The six of them piled into a long, red Range Rover on top ofwhich were racked six sets of cross-country skis and poles. They drove away at a speed that alarmed Rachel,across the snow and towards the distant hills without the slightest evidence of a roadway beneath them. John Cavendish sat beside the driver and held the map that Rachel had found in the old mansion and now and then pointed to some feature in the landscape and spoke to thedriver.
The first evidence Rachel saw of any roadway was a stone,one-lane bridge that crossed a swollen creek flowing from a hollow between wooded hills. They parked just on the other side of the bridge and the driver’s friend took a case of boots from a frame at the back of the vehicle and set it in the snow beside the car and then, facing the passengers, one by one, he spoke a single word of English:“Size?”
They were soon outfitted and the two bearded men put on heavy rucksacks and handed them each another bar of chocolate and broke a trail along the creek and into thehollow. The others followed in their tracks.
They pushed on and up through the hollow and past one, two and then a third fork in the narrowing stream until they reached a place at the bottom of another hill where the stream was born in a laughing gush rising from a stone mouth at the tree line. John Cavendishtook the map from his vest and held it before the leader and the leader pointedup the hillside.
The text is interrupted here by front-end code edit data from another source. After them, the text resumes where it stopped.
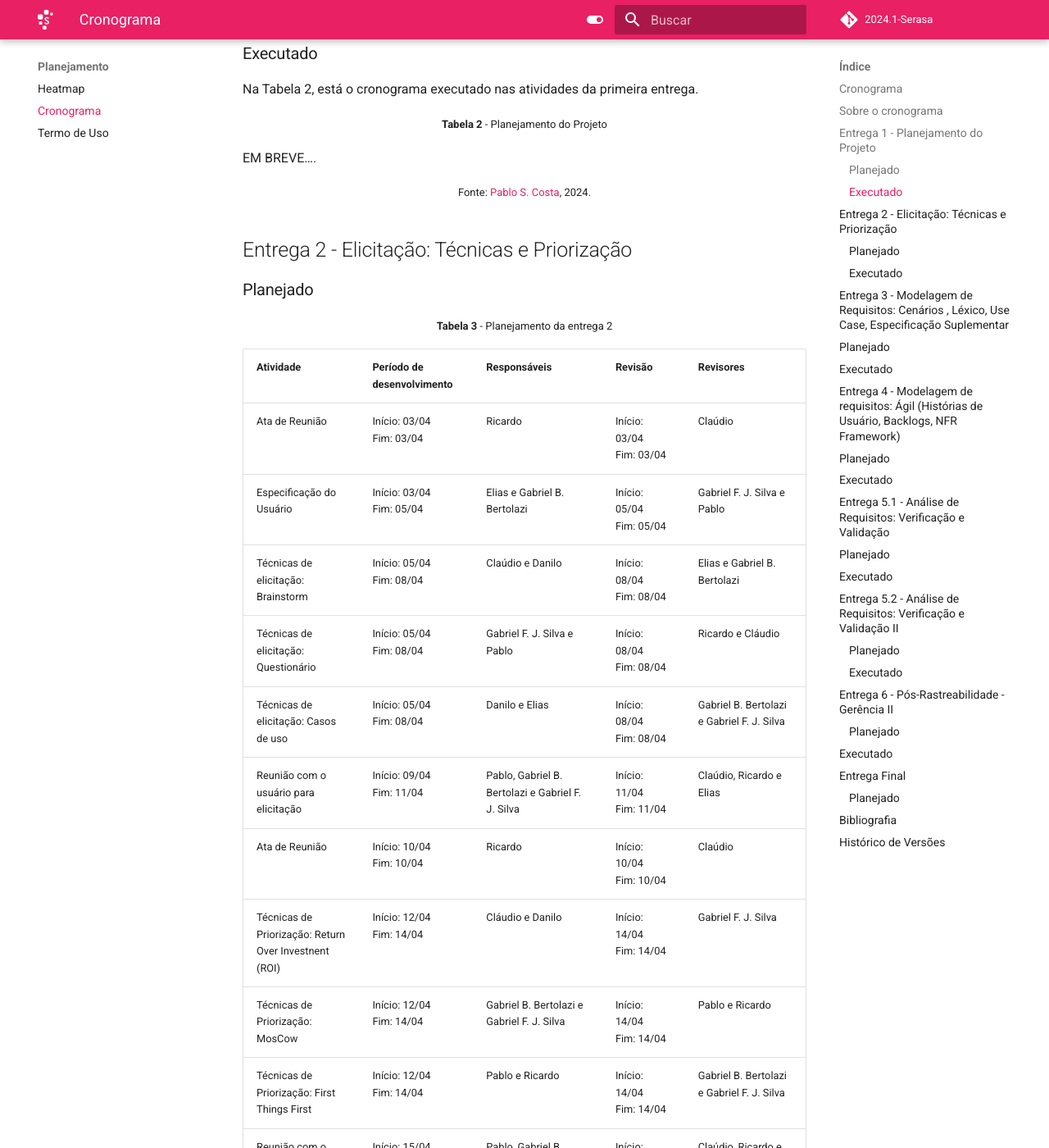
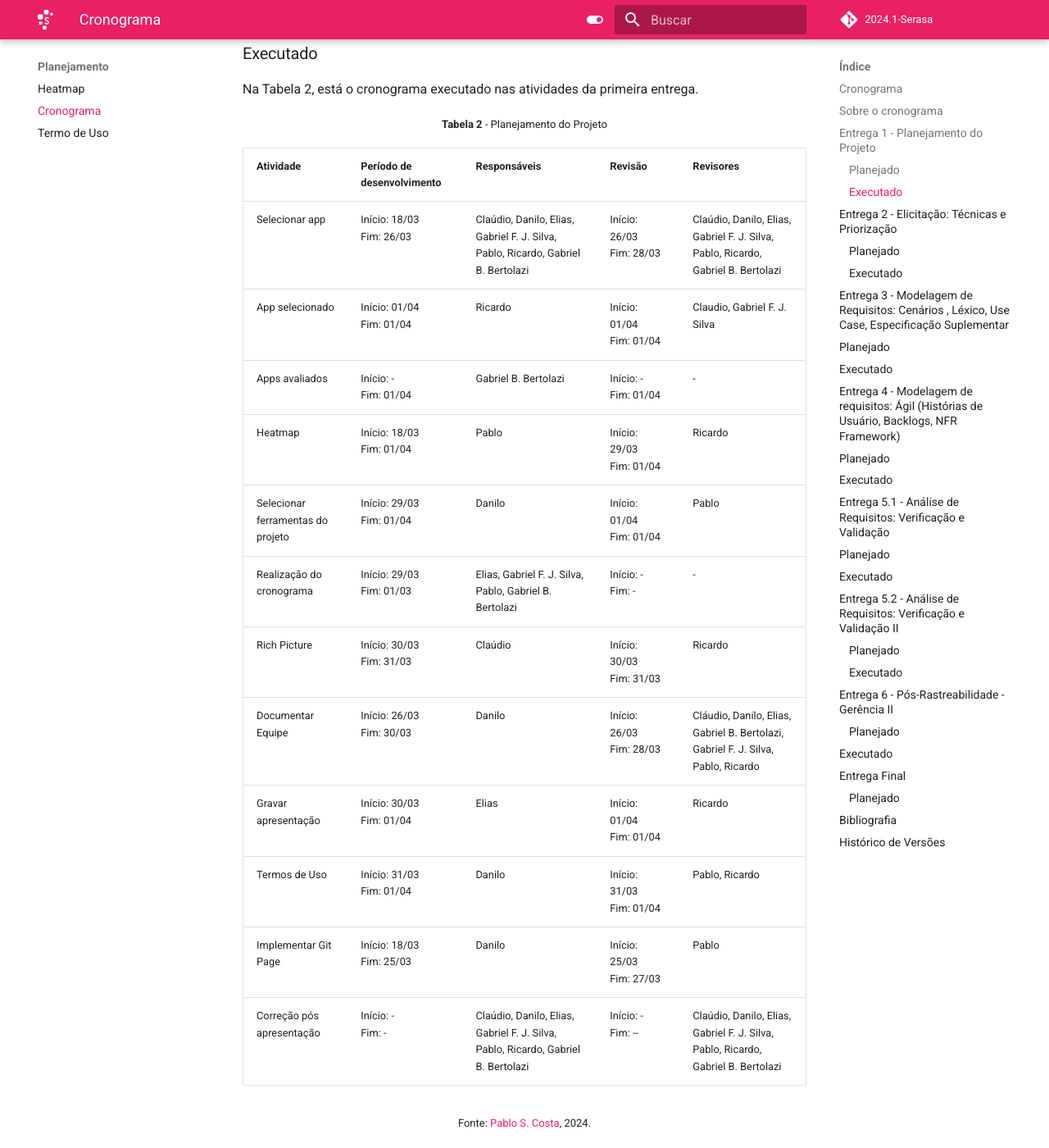
Before and after one commit to Requisitos-de-Software/2024.1-Serasa, an MkDocs documentation site: the page built from docs/planejamento/cronograma.md, in a window 1280 px wide and 1400 px high, scrolled down 1696 px. Shown: the whole window at 82% size. Built offline with MkDocs 1.6.1 and Material for MkDocs 9.7.7, drawn with Linux system fonts in a browser that asks for light colours; comment, search, counter and statistics services are not loaded.

Commit message:
Inicia cronograma execultado primeira entrega

```diff
--- a/docs/planejamento/cronograma.md
+++ b/docs/planejamento/cronograma.md
@@ -39,7 +39,20 @@ Na Tabela 2, está o cronograma executado nas atividades da primeira entrega.
     <b>Tabela 2</b> - Planejamento do Projeto
 </p></font>
 
-EM BREVE….
+| Atividade | Período de desenvolvimento | Responsáveis | Revisão | Revisores |
+| --- | --- | --- | --- | --- |
+| Selecionar app | Início: 18/03 <br>Fim: 26/03 | Claúdio, Danilo, Elias, Gabriel F. J. Silva, Pablo, Ricardo, Gabriel B. Bertolazi | Início: 26/03 <br>Fim: 28/03 | Claúdio, Danilo, Elias, Gabriel F. J. Silva, Pablo, Ricardo, Gabriel B. Bertolazi |
+| App selecionado | Início: 01/04 <br>Fim: 01/04 | Ricardo | Início: 01/04 <br>Fim: 01/04 | Claudio, Gabriel F. J. Silva |
+| Apps avaliados | Início: - <br>Fim: 01/04 | Gabriel B. Bertolazi | Início: - <br>Fim: 01/04 | \- |
+| Heatmap | Início: 18/03 <br>Fim: 01/04 | Pablo | Início: 29/03 <br>Fim: 01/04 | Ricardo |
+| Selecionar ferramentas do projeto | Início: 29/03 <br>Fim: 01/04 | Danilo | Início: 01/04 <br>Fim: 01/04 | Pablo |
+| Realização do cronograma | Início: 29/03 <br>Fim: 01/03 | Elias, Gabriel F. J. Silva, Pablo, Gabriel B. Bertolazi | Início: - <br>Fim: - | \- |
+| Rich Picture | Início: 30/03 <br>Fim: 31/03 | Claúdio | Início: 30/03 <br>Fim: 31/03 | Ricardo |
+| Documentar Equipe | Início: 26/03 <br>Fim: 30/03 | Danilo | Início: 26/03 <br>Fim: 28/03 | Cláudio, Danilo, Elias, Gabriel B. Bertolazi, Gabriel F. J. Silva, Pablo, Ricardo |
+| Gravar apresentação | Início: 30/03 <br>Fim: 01/04 | Elias | Início: 01/04 <br>Fim: 01/04 | Ricardo |
+| Termos de Uso | Início: 31/03 <br>Fim: 01/04 | Danilo | Início: 31/03 <br>Fim: 01/04 | Pablo, Ricardo |
+| Implementar Git Page | Início: 18/03 <br>Fim: 25/03 | Danilo | Início: 25/03 <br>Fim: 27/03 | Pablo |
+| Correção pós apresentação | Início: - <br>Fim: - | Claúdio, Danilo, Elias, Gabriel F. J. Silva, Pablo, Ricardo, Gabriel B. Bertolazi | Início: - <br>Fim: -- | Claúdio, Danilo, Elias, Gabriel F. J. Silva, Pablo, Ricardo, Gabriel B. Bertolazi |
 
 <font size="2"><p style="text-align: center">Fonte: [Pablo S. Costa](https://github.com/pabloheika), 2024.</p></font>
 
```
They left their skis by the spring and began their hike up the hillside through the trees. Near the top of the hill there was a stone outcropping that curved back into the hill. There was an opening big enough to crawl through and the leader and his friend strapped lights to their heads and dropped down into the snow before the opening and wiggled themselves inside.
They were out of sight for what seemed like a long time but when they reappeared they nodded enthusiastically and spoke loudly to John Cavendish who explained to the group that this was indeed the cave they were seeking.
The two men scraped away ice and snow from around the opening and exposed a joint between two great boulders that lay against the stone face of the outcropping and above the crawl-hole they had just come through. The seam between the two great stones was even and straight, like it was the work of a mason. They took handfuls of plastic explosive from their packs and stashed it in yellow gobs here and there along the seams between the boulders and the hillside. The entire group then headed back into the woods and down the hillside until the opening was long out of sight. Then the leader’s friend touched the screen of his phone three times and they heard the explosion and then the rain of shattered stone.
When they returned to the hilltop they saw that the opening was now large enough for them to walk through upright. The guides gave strap-on headlamps to each of them and they all went inside and followed turns in the cavern until they came to a great room where stood the ruins of eighteen ancient carts, all of them empty.